Items from a dataset:
[Start of section]

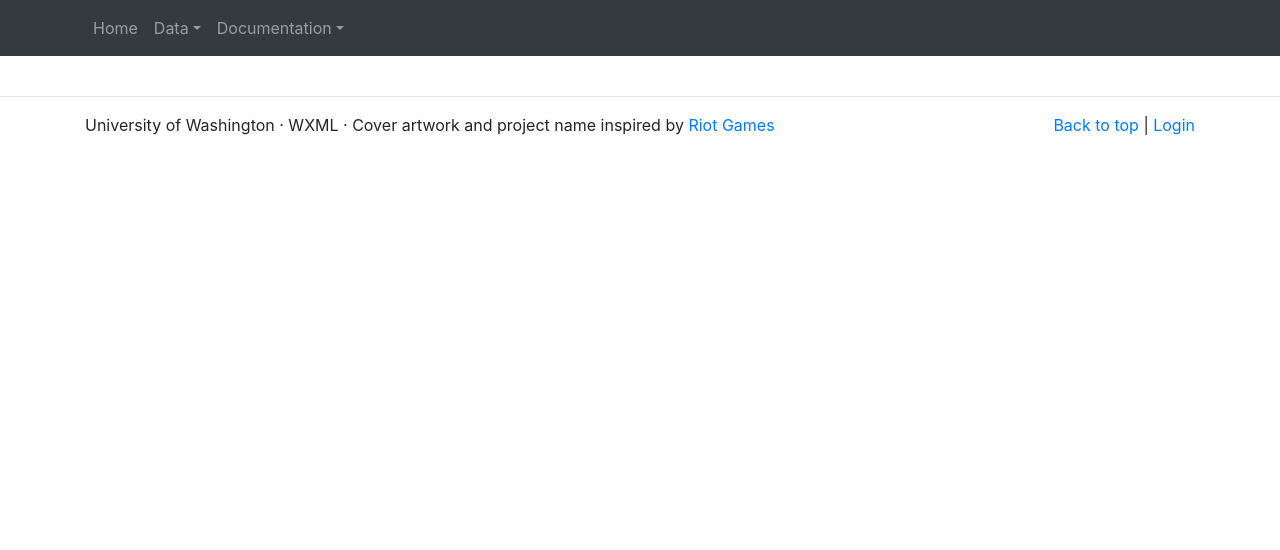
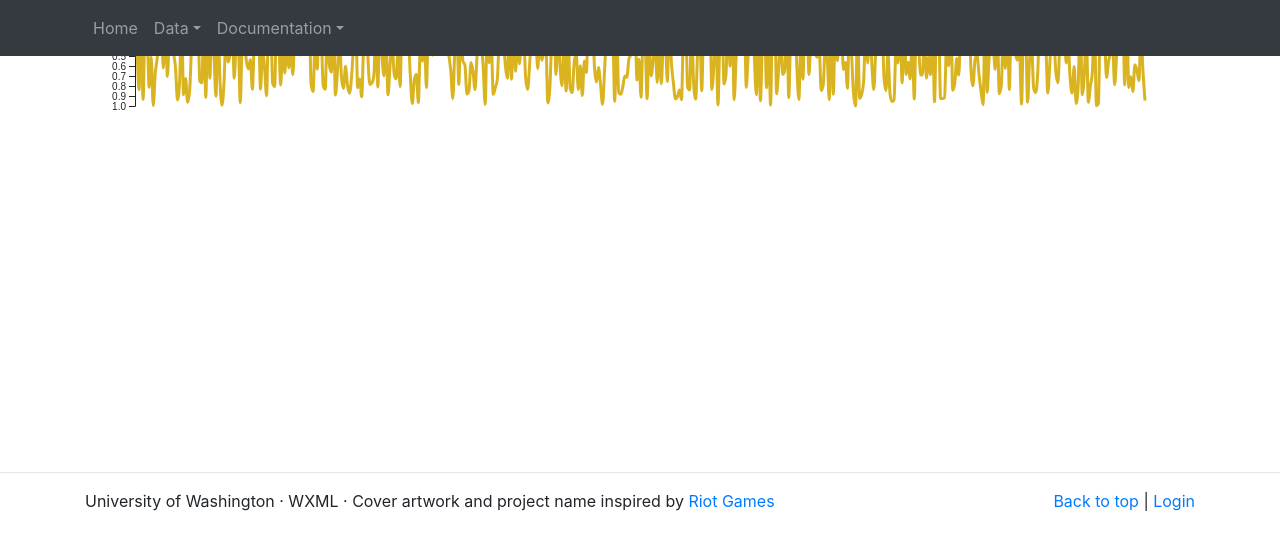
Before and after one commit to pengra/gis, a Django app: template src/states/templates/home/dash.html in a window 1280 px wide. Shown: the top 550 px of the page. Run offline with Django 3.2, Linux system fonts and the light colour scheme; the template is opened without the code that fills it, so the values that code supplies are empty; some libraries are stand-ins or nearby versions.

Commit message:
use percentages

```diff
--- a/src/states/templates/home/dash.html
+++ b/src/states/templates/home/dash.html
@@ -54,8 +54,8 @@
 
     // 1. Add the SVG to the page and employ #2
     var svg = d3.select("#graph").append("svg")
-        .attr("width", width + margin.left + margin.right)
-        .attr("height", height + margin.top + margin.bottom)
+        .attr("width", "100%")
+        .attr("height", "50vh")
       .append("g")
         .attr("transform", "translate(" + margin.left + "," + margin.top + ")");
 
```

[End of section]
[Start of section]

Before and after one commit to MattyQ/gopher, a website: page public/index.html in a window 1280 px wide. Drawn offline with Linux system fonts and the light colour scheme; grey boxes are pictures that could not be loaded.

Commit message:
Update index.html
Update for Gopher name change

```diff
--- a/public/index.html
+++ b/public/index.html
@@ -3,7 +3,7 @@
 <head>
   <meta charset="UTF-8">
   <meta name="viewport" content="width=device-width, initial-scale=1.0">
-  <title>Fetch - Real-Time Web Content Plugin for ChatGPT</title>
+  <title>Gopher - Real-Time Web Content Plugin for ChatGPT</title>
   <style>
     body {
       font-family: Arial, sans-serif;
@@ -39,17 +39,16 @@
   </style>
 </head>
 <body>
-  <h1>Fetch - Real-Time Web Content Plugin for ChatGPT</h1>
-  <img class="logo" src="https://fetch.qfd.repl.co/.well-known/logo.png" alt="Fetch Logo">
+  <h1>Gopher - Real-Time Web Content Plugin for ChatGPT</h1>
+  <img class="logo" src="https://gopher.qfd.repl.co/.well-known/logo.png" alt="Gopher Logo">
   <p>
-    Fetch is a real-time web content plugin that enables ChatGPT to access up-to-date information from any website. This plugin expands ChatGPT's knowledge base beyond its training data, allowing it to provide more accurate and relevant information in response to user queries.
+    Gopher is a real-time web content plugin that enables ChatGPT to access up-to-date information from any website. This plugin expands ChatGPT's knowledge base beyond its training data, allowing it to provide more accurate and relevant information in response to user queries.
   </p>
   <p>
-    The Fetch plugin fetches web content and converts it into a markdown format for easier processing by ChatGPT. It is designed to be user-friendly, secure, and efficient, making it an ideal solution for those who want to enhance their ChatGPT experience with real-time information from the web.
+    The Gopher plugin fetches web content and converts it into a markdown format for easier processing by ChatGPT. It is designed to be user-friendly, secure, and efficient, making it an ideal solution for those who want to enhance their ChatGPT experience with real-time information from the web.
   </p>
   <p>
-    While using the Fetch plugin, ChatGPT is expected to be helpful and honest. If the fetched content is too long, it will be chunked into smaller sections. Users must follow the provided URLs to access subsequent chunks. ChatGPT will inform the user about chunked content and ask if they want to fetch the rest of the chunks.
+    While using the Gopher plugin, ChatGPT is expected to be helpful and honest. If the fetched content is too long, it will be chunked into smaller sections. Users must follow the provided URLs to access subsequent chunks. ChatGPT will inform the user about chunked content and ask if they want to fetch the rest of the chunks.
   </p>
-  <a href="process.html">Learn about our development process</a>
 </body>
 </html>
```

[End of section]

Task directions: The answer consists of every line above in which the word "about" occurs.

Your response:
-    While using the Fetch plugin, ChatGPT is expected to be helpful and honest. If the fetched content is too long, it will be chunked into smaller sections. Users must follow the provided URLs to access subsequent chunks. ChatGPT will inform the user about chunked content and ask if they want to fetch the rest of the chunks.
+    While using the Gopher plugin, ChatGPT is expected to be helpful and honest. If the fetched content is too long, it will be chunked into smaller sections. Users must follow the provided URLs to access subsequent chunks. ChatGPT will inform the user about chunked content and ask if they want to fetch the rest of the chunks.
-  <a href="process.html">Learn about our development process</a>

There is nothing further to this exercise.